At a time when legal costs are escalating, criminal enforcement measures in Singapore and Malaysia are remarkably easy and affordable. Gladys Mirandah and Prithipal Singh report from Singapore.
A trademark owner’s fight against the unauthorized use of its trademark does not end with registration of the trademark. Registration only confers upon the trademark owner the exclusive rights granted by law. The real challenge lies in being able to enforce one’s trademark registration against counterfeiters who blatantly persist in infringing one’s registered rights.
Whilst in most Asian jurisdictions, the trademark law generally provides both civil and criminal remedies against counterfeiting, criminal remedies are generally not adopted by most proprietors owing to the inherent difficulties in police procedures in this region. However, it seems that Singapore and Malaysia are exceptions considering that criminal procedure in enforcement of trademark rights is widely used by proprietors – and to great success.
An Overview of the Criminal Enforcement Process In Singapore and Malaysia
Applying criminal enforcement measures in Singapore and Malaysia is simple, fast and relatively inexpensive. The only prerequisites are a valid registered trademark and appointment of a local law firm holding authority on behalf of the trademark proprietor. Such authority can be provided in the form of a simple signed letter and does not require legalization or notarization.
The criminal enforcement process generally commences with field investigations or market surveys to identify sources of supply of counterfeit goods. Trap purchases are then made to garner evidence to produce before the court in support of an application for a search warrant.
This is followed by an evaluation or comparison of the differences between the genuine and counterfeit products. It is important to note that since the success of the enforcement action depends a great deal on the accuracy of the investigation results, it is prudent to devote sufficient time and resources in ensuring good quality investigations. This is discussed in more detail under the heading “Practical Concerns/Pitfalls In Applying For/Executing A Search Warrant”.
Once the intellectual property rights owner is convinced that the trap purchases are indeed counterfeits, the papers are drawn up and a complaint lodged with the court for the issuance of a search warrant authorizing the police (accompanied by representatives of the IPR owner) to raid the premises or conveyance and seize any infringing goods.
Once the seizure is done, the infringer may contact the IPR owner to settle the matter. If so, the matter is resolved and the seized goods destroyed. If not, the appropriate court action is filed and the infringer is criminally prosecuted.

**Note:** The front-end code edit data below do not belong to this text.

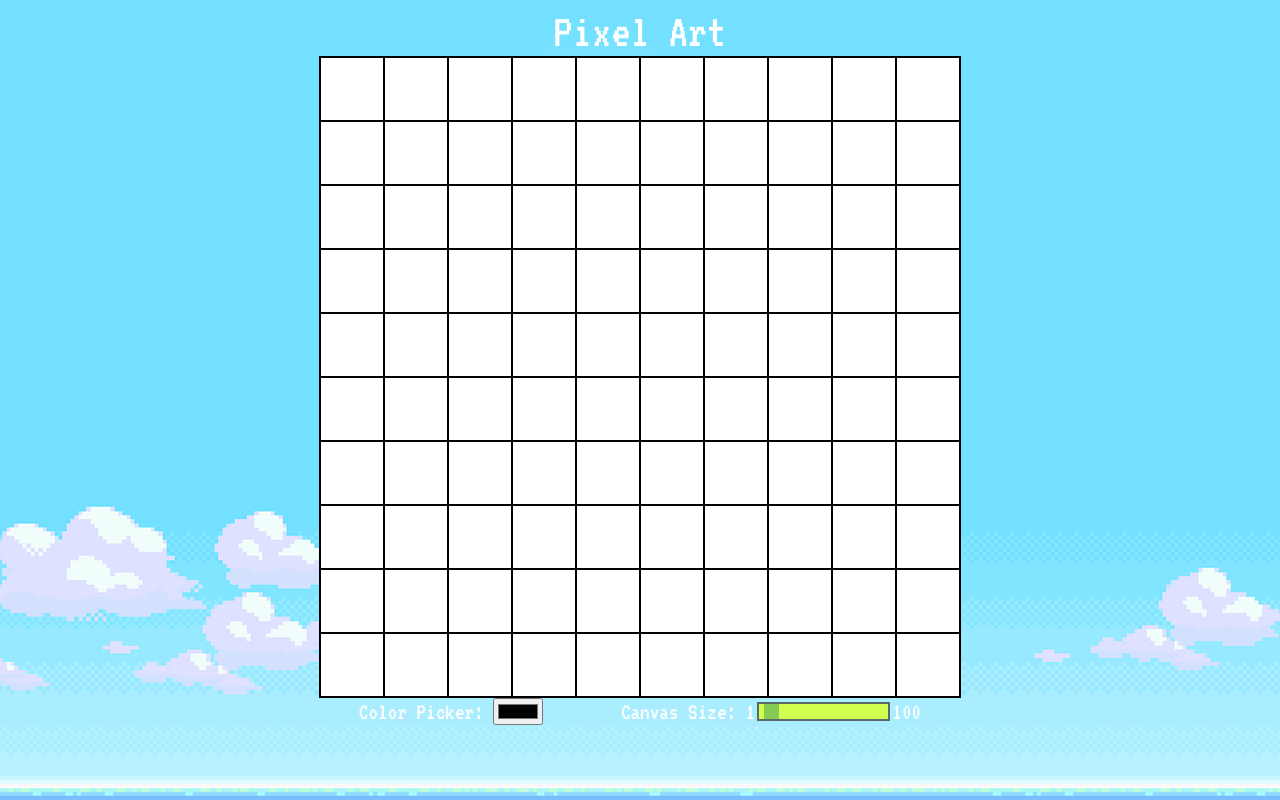
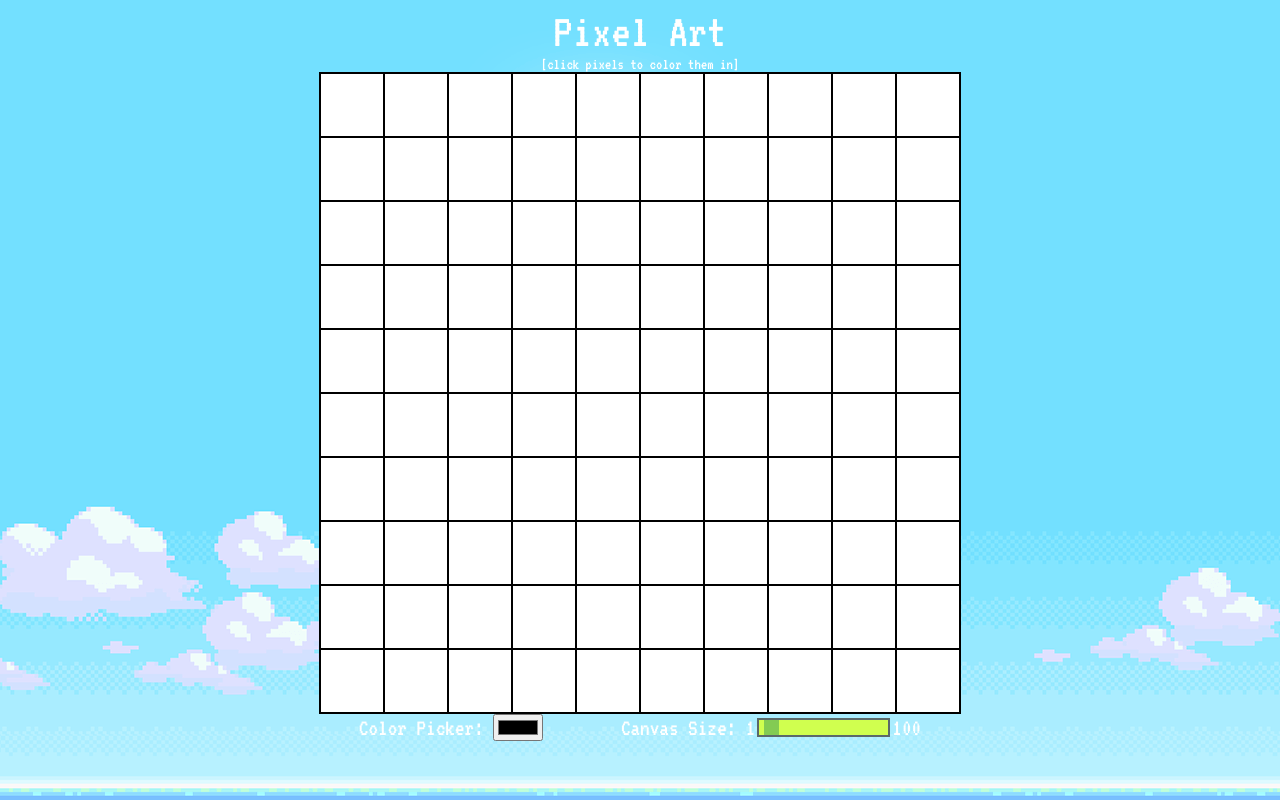
Before and after one commit to Parsa-JF/Pixel-Art, a plain HTML site: page index.html in a window 1280 px wide. Drawn offline with Linux system fonts and the light colour scheme.

Commit message:
add description div

```diff
--- a/index.html
+++ b/index.html
@@ -11,6 +11,7 @@
 </head>
 <body>
     <div id = 'header'>Pixel Art</div>
+    <div id = 'description'> [click pixels to color them in]</div>
     <div id  = 'griddy'></div>
     <div class = 'footer'>
         <div class= coloredit>
--- a/style.css
+++ b/style.css
@@ -21,6 +21,11 @@ body{
     font-size: 6vh;
     color: white;
 
+}
+
+#description{
+    color: white;
+    font-size:2vh;
 }
 
 #griddy{
```
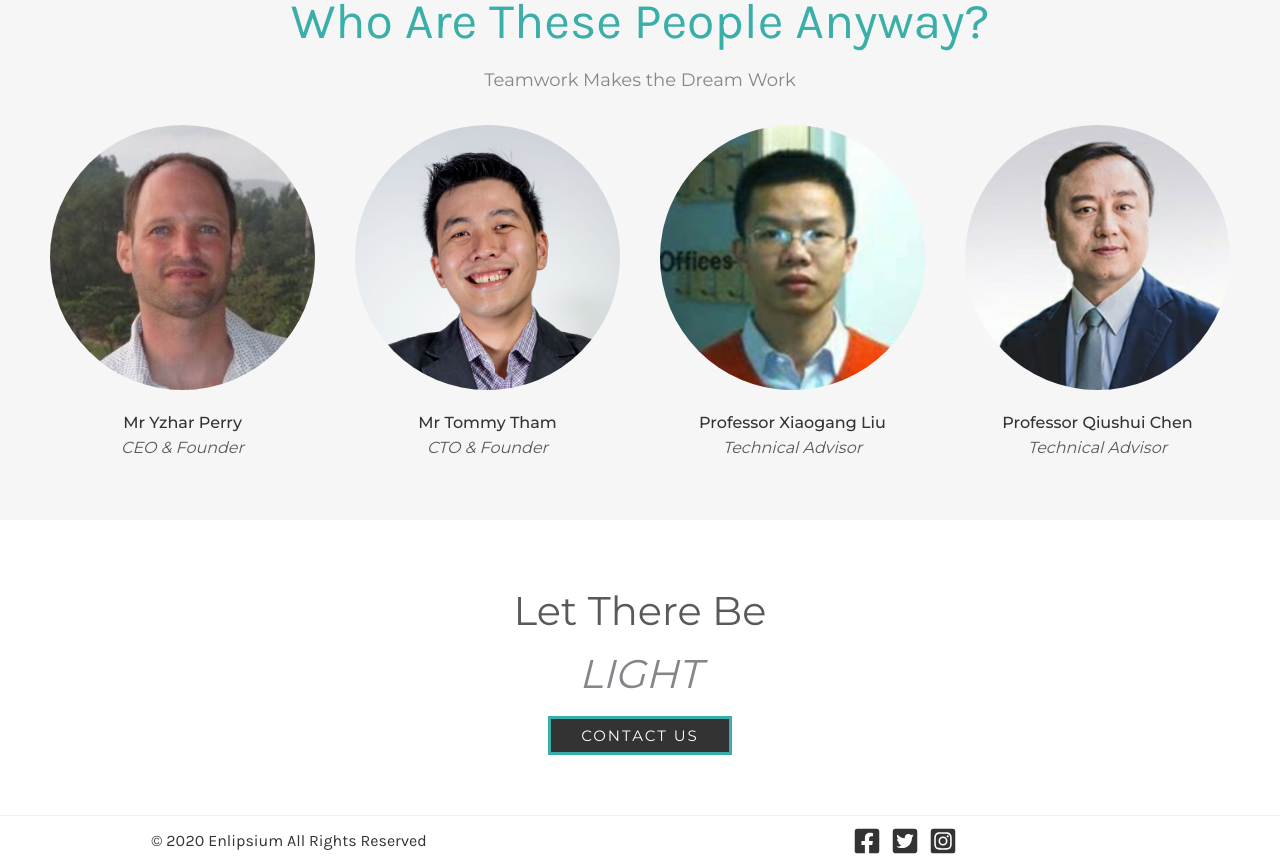
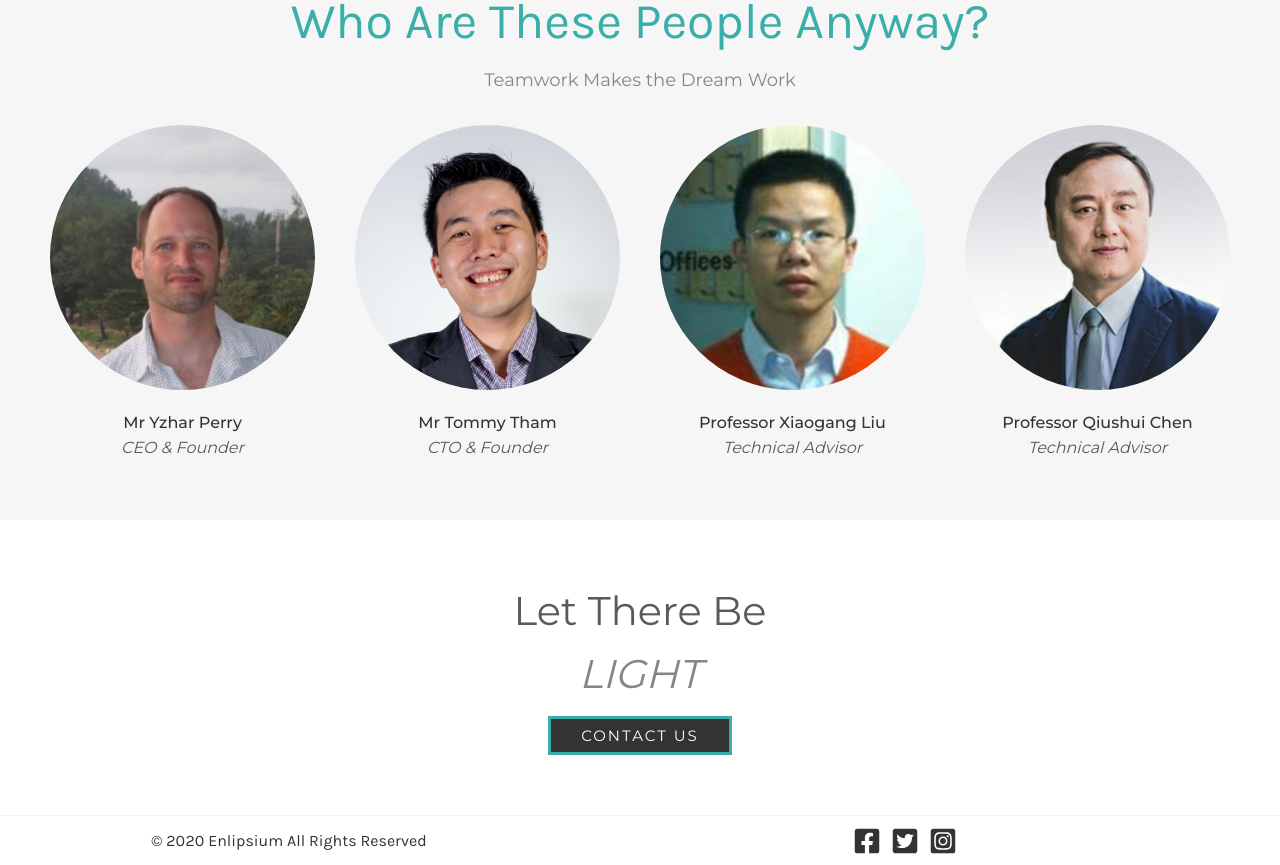
Before and after one commit to wickker/enlipsium, a Next.js app: page / in a window 1280 px wide. Shown: the part 1300-2165 px from the top of the page. Built offline with nearby package versions, Linux system fonts and the light colour scheme.

Commit message:
changed perry image

```diff
--- a/pages/index.js
+++ b/pages/index.js
@@ -286,7 +286,7 @@ export default function Home() {
           </AboutTagline>
           <AboutAvatarCol xs={24} sm={24} md={12} lg={6}>
             <AboutAvatar
-              src="perry.jpg"
+              src="yzharperry.jpg"
               alt="Enlipsium staff - Yzhar Perry"
             />
             <AboutStaffName>Mr Yzhar Perry</AboutStaffName>
```
Also changed, not shown: public/perry.jpg (deleted), public/yzharperry.jpg (added).
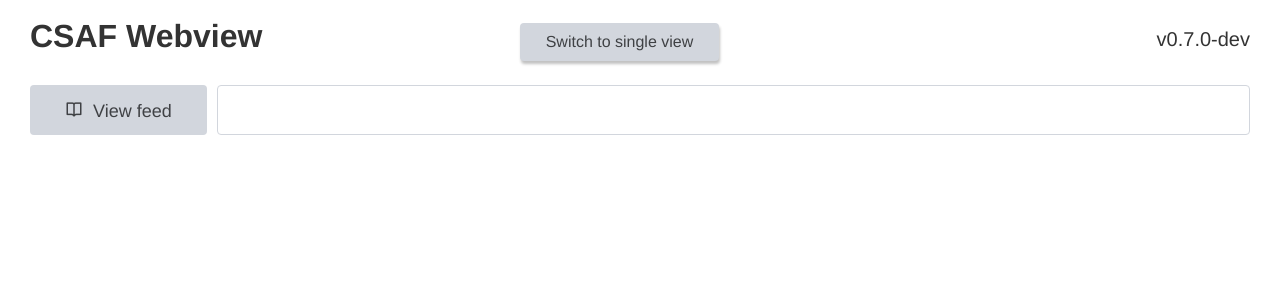
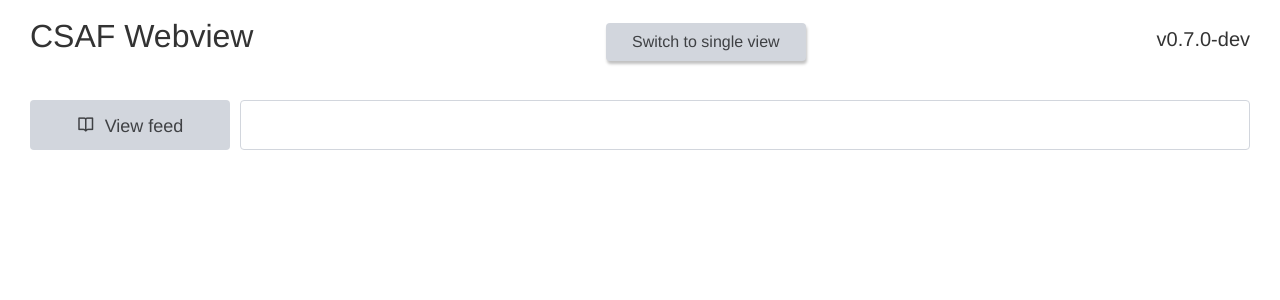
Before and after one commit to csaf-poc/csaf_webview, a SvelteKit app: page /feed in a window 1280 px wide. Shown: the top 300 px of the page. Built offline with nearby package versions, Linux system fonts and the light colour scheme.

Commit message:
style: fix button rolling over app name

```diff
--- a/src/lib/feedview/Loader.svelte
+++ b/src/lib/feedview/Loader.svelte
@@ -55,6 +55,7 @@
     font-weight: bold;
   }
   .loadbutton {
+    min-width: 200px;
     width: 200px;
     height: 50px;
     font-size: large;
--- a/src/routes/+layout.svelte
+++ b/src/routes/+layout.svelte
@@ -21,9 +21,15 @@
 <div class="content">
   <!-- svelte-ignore a11y-no-redundant-roles -->
   <div class="header">
-    <h1 role="heading" class="text-center">CSAF Webview</h1>
-    <a href={switchToRoute} class="switchbutton button">{mode}</a>
-    <h4>v{version}</h4>
+    <div class="programname">
+      <h1 role="heading">CSAF Webview</h1>
+    </div>
+    <div>
+      <a href={switchToRoute} class="switchbutton button">{mode}</a>
+    </div>
+    <div class="version">
+      <h4>v{version}</h4>
+    </div>
   </div>
   <slot />
 </div>
@@ -32,9 +38,6 @@
   .switchbutton {
     box-shadow: 1px 3px 3px #c1c1c1;
   }
-  .header > h1 {
-    font-weight: bold;
-  }
   .content {
     margin-left: 3rem;
     margin-right: 3rem;
@@ -42,10 +45,14 @@
   .header {
     display: flex;
     align-items: center;
-    justify-content: space-between;
+    margin-bottom: 1.5rem;
   }
-  .switchbutton {
-    position: relative;
-    left: -90px;
+  .programname {
+    min-width: 45vw;
+  }
+  .version {
+    min-width: 20vw;
+    text-align: right;
+    margin-left: auto;
   }
 </style>
```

Please see the flow charts below which set out the step by step procedure in Malaysia and Singapore. It will be noticed that whilst the steps are generally similar, there are differences in procedure in the two countries.